Jan 13, 2011

Writing from bits of your brain

As I've been looking at right and left brain functions for writers, I dug up some information I'd found in an old post and wanted to share. Some writers claim to be creative and prefer to write without plots or plans, others like their lists and outlines, thinking themselves more analyticalIs it just in our heads that we are wired for either organisation or creativity? No (and yes).

Just as different parts of the brain are used for seeing as for hearing, we use different sections of our brain for fiction and non-fiction. We have to exercise both sides of the brain so one doesn’t get lazy. Would you like to know if you are more of a right brain thinker or a left brain thinker? Have a look at this website here and take the test. For me the dancer goes clockwise, my youngest daughter (Matilda) also sees it clockwise - we are righties. My husband and eldest daughter (Emily) see the figure go anti-clockwise - they are lefties. 

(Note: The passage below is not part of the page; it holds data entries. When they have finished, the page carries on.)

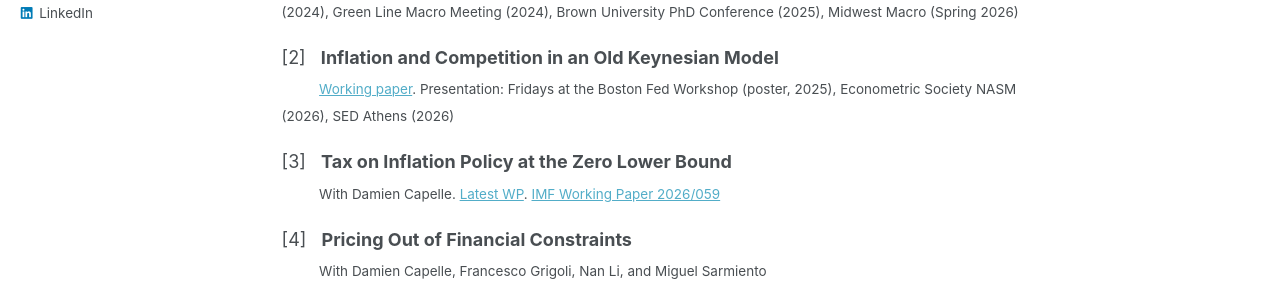
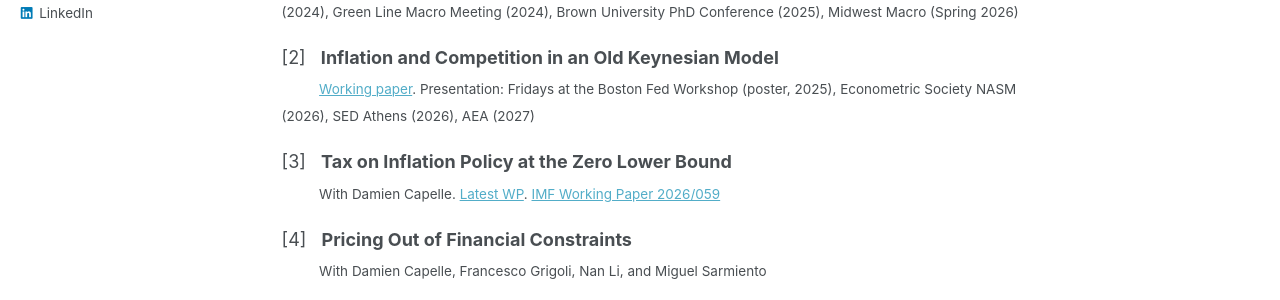
Before and after one commit to yangliu-95/yangliu-95.github.io, a Jekyll site: the page built from _pages/home.md, in a window 1280 px wide and 900 px high. Shown: the part 471-771 px from the top of the window. Built offline with Jekyll 4.4.1, drawn with Linux system fonts in a browser that asks for light colours.

Commit message:
Update home.md

```diff
--- a/_pages/home.md
+++ b/_pages/home.md
@@ -21,7 +21,7 @@ I am a Ph.D. student in Economics at Boston College. I am interested in macroeco
 <sub> &emsp;&emsp;&ensp; [Working paper](https://papers.ssrn.com/sol3/papers.cfm?abstract_id=5259321). Accept subject to major revisions, **Journal of Monetary Economics**. Presentation: EEA Rotterdam (2024), Green Line Macro Meeting (2024), Brown University PhD Conference (2025), Midwest Macro (Spring 2026) </sub>
 
 [2] &nbsp; **Inflation and Competition in an Old Keynesian Model**  <br>
-<sub> &emsp;&emsp;&ensp; [Working paper](https://papers.ssrn.com/sol3/papers.cfm?abstract_id=6084028). Presentation: Fridays at the Boston Fed Workshop (poster, 2025), Econometric Society NASM (2026), SED Athens (2026) </sub>
+<sub> &emsp;&emsp;&ensp; [Working paper](https://papers.ssrn.com/sol3/papers.cfm?abstract_id=6084028). Presentation: Fridays at the Boston Fed Workshop (poster, 2025), Econometric Society NASM (2026), SED Athens (2026), AEA (2027) </sub>
 
 [3] &nbsp; **Tax on Inflation Policy at the Zero Lower Bound**  <br>
 <sub> &emsp;&emsp;&ensp; With Damien Capelle. [Latest WP](files/TIP_at_the_ZLB.pdf). [IMF Working Paper 2026/059](https://www.imf.org/en/publications/wp/issues/2026/03/27/tax-on-inflation-policy-at-the-zero-lower-bound-575058) </sub>
```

But you're not locked in. The trick is, if you stare at it long enough you can usually change the direction and therefore change the side of the brain you are using. If you wanted to harness the skills of both sides of your brain you can exercise the 'lazy' side.

How do you exercise the other half of your brain? Easy, try this:
Left side: Look at a picture of any animal. Then, quickly write as much as you know about that topic for 10 minutes straight. E.g: How much do you know about ducks? You may start off thinking you know very little, but as you write your mind will prompt memories of data. This is a good warm up to do before writing essays.

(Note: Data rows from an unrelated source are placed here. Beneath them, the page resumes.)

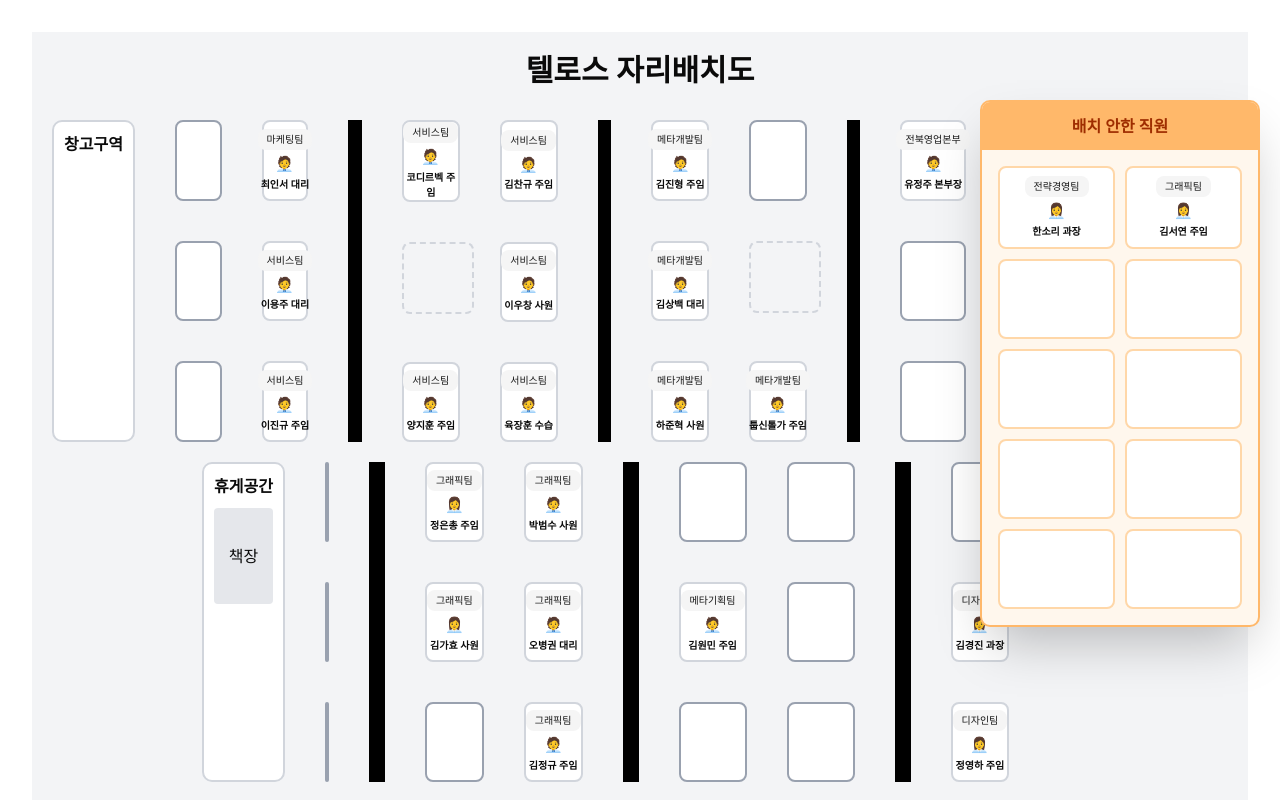
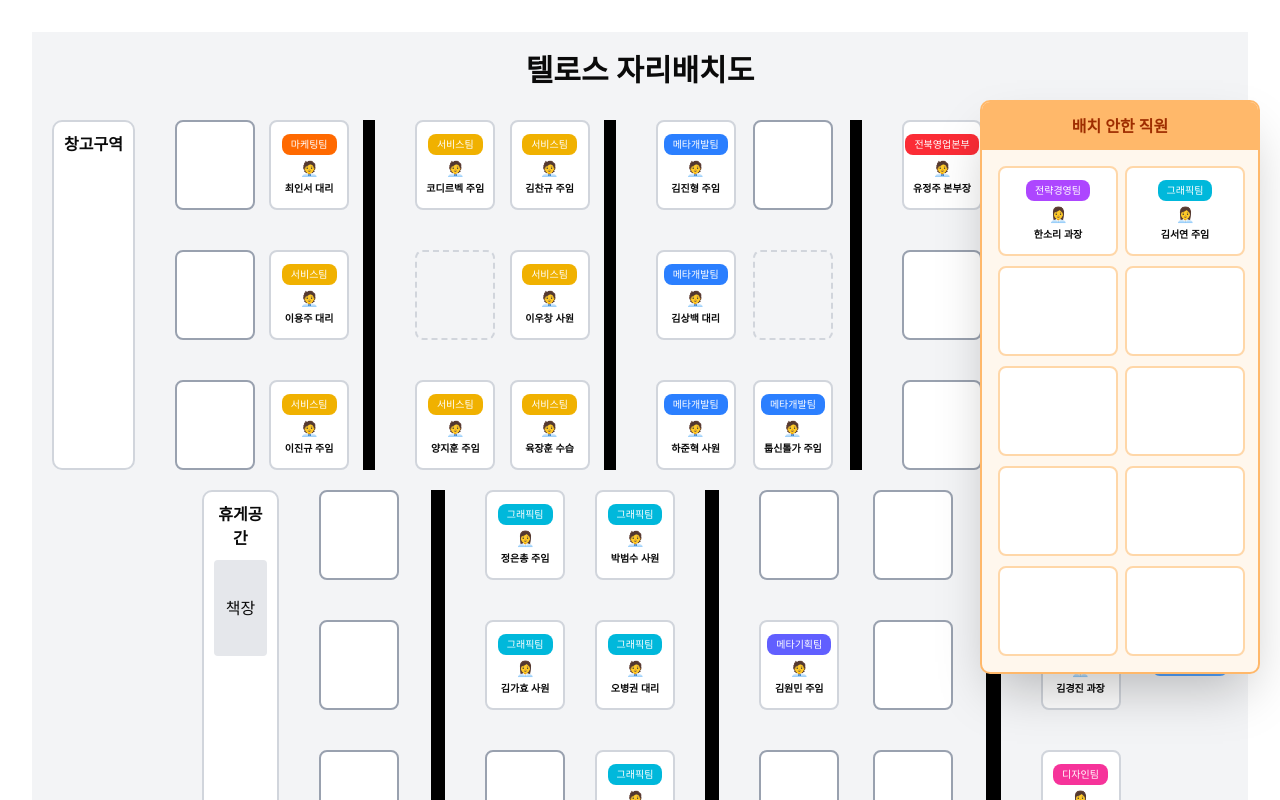
Before and after one commit to ywc0008/telos-seating-map, a React (Vite) app: page / in a window 1280 px wide. Shown: the top 800 px of the page. Built offline with nearby package versions, Linux system fonts and the light colour scheme.

Commit message:
style: 팀마다 뱃지 스타일 추가

```diff
--- a/src/components/Employee.tsx
+++ b/src/components/Employee.tsx
@@ -7,6 +7,19 @@ interface EmployeeProps {
   employeeData: EmployeeInterface;
   onMiddleClick?: () => void;
 }
+
+// 팀별 색상 매핑
+const teamColors: Record<string, string> = {
+  '전략경영팀': 'bg-purple-500 hover:bg-purple-600 text-white',
+  '디자인팀': 'bg-pink-500 hover:bg-pink-600 text-white',
+  '마케팅팀': 'bg-orange-500 hover:bg-orange-600 text-white',
+  '그래픽팀': 'bg-cyan-500 hover:bg-cyan-600 text-white',
+  '메타개발팀': 'bg-blue-500 hover:bg-blue-600 text-white',
+  'R&D팀': 'bg-green-500 hover:bg-green-600 text-white',
+  '서비스팀': 'bg-yellow-500 hover:bg-yellow-600 text-white',
+  '메타기획팀': 'bg-indigo-500 hover:bg-indigo-600 text-white',
+  '전북영업본부': 'bg-red-500 hover:bg-red-600 text-white',
+};
 
 export default function Employee({ employeeData, onMiddleClick }: EmployeeProps) {
   const { attributes, listeners, setNodeRef, isDragging } = useDraggable({ id: employeeData.id });
@@ -18,6 +31,9 @@ export default function Employee({ employeeData, onMiddleClick }: EmployeeProps)
       onMiddleClick();
     }
   };
+
+  // 팀별 색상 가져오기 (기본값은 회색)
+  const badgeColor = teamColors[employeeData.department] || 'bg-gray-500 hover:bg-gray-600 text-white';
 
   return (
     <div
@@ -31,12 +47,13 @@ export default function Employee({ employeeData, onMiddleClick }: EmployeeProps)
         items-center
         select-none
         gap-0.5
+        w-full
         ${isDragging ? 'opacity-50' : 'opacity-100'}
       `}
     >
-      <Badge variant="secondary" className="text-[10px]">{employeeData.department}</Badge>
+      <Badge className={`text-[10px] min-w-[50px] text-center ${badgeColor}`}>{employeeData.department}</Badge>
       <span className="text-[15px]">{employeeData.gender === 'male' ? '🧑‍💼' : '👩‍💼'}</span>
-      <span className="text-[10px] font-bold">{employeeData.name} {employeeData.position}</span>
+      <span className="text-[10px] font-bold text-center">{employeeData.name} {employeeData.position}</span>
     </div>
   );
 }
--- a/src/components/EmptySlot.tsx
+++ b/src/components/EmptySlot.tsx
@@ -6,7 +6,8 @@ export default function EmptySlot({ className = "" }: EmptySlotProps) {
   return (
     <div
       className={`
-        size-18
+        min-w-[80px]
+        min-h-[90px]
         border-2
         border-dashed
         border-gray-300
--- a/src/components/Seat.tsx
+++ b/src/components/Seat.tsx
@@ -19,7 +19,9 @@ export default function Seat({ id, children }: SeatProps) {
       ref={setNodeRef}
       className={`
         relative
-        min-h-[80px]
+        min-w-[80px]
+        min-h-[90px]
+        p-2
         border-2
         rounded-md
         flex
--- a/src/components/WaitingSlot.tsx
+++ b/src/components/WaitingSlot.tsx
@@ -12,7 +12,8 @@ export default function WaitingSlot({ id, children }: WaitingSlotProps) {
     <div
       ref={setNodeRef}
       className={`
-        bg-white p-2 rounded-md border-2 min-h-[80px]
+        bg-white p-2 rounded-md border-2
+        min-w-[120px] min-h-[90px]
         flex items-center justify-center transition-all
         ${isOver
           ? 'border-orange-400 bg-orange-100 scale-105'
```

Right side: Look at a picture of a place or animal (not your own photos). Now write freely and imaginatively for 10 minutes about that picture, whatever it inspires.
E.G: If you have a picture of a cat, write what the cat is thinking and what it plans to get up to later.

None of us have a dormant side of the brain, but sometimes I think we rely heavily on the side we're already comfortable. It can be freeing for our writing to push ourselves outside of our usual box. What side of the brain do you lean towards? Or does yours switch back and forth constantly?

Want to find other ways to exercise your brain? Try this link:


  1. Wow! That's a really awesome exercise!

  2. I switch so it appears. Fascinating post. :)

  3. What a great post Charmaine. Thanks. I'm definitely a righty, a dreamer. My right brain is like a guard - it does not allow me to entertain things like math.

  4. I started out clockwise, then blinked and it switched to counter-clockwise. Makes sense since I started out writing technical non-fiction articles, but now I write fiction.

  5. I couldn't get it to go anti-clockwise. It only went one way from the start.

  6. It is an interesting test, I thought it was a trick as I could only see it go clockwise, but Emily swore it was going anticlockwise. I can get it to switch briefly after a long time but it really wants to go clockwise for me.
    Shows me I need to exercise my analytical side more.

  7. I agree with you that we tend to keep to the side where we feel most comfortable! Trying to "think" out of the box sometimes causes us to get a little jittery. Great post as always, girlie!

  8. Hey Charmaine this is awesome. I love these left brain/right brain tests as I studied kineseology for awhile and it is so useful to know how to activate both sides. I am definitely a righty, but I took the test, then left the room, came back and it was going anti-clockwise. Oh, does that mean I have some logic somewhere?

    I came across from Renee's and am so glad I did. I've clicked on follow so I'll definitely be back to learn more. It's always great to meet another Aussie in the blogosphere..:)

  9. Alleged Author - as always, thanks :-)

    L'Aussie - Welcome aboard! I was just reading your post on the floods - it really is unbelievable how high the waters got!

  10. I was completely surprised that she was turning clockwise. I couldn't get her to go the other way. I always thought I was more left-brain. I'll have to look again when I'm not right in the middle of my me-creative time!

  11. Bel - I think it does affect the way you view the dancer. Maybe after reading a few chapters of non-fiction, would switch the brain to the other side. It's amazing that our brain has these select little parts for different things. Apparently watching a mystery movie lights up a different part of the brain than reading a mystery novel (and reading lights up more of the brain than watching television).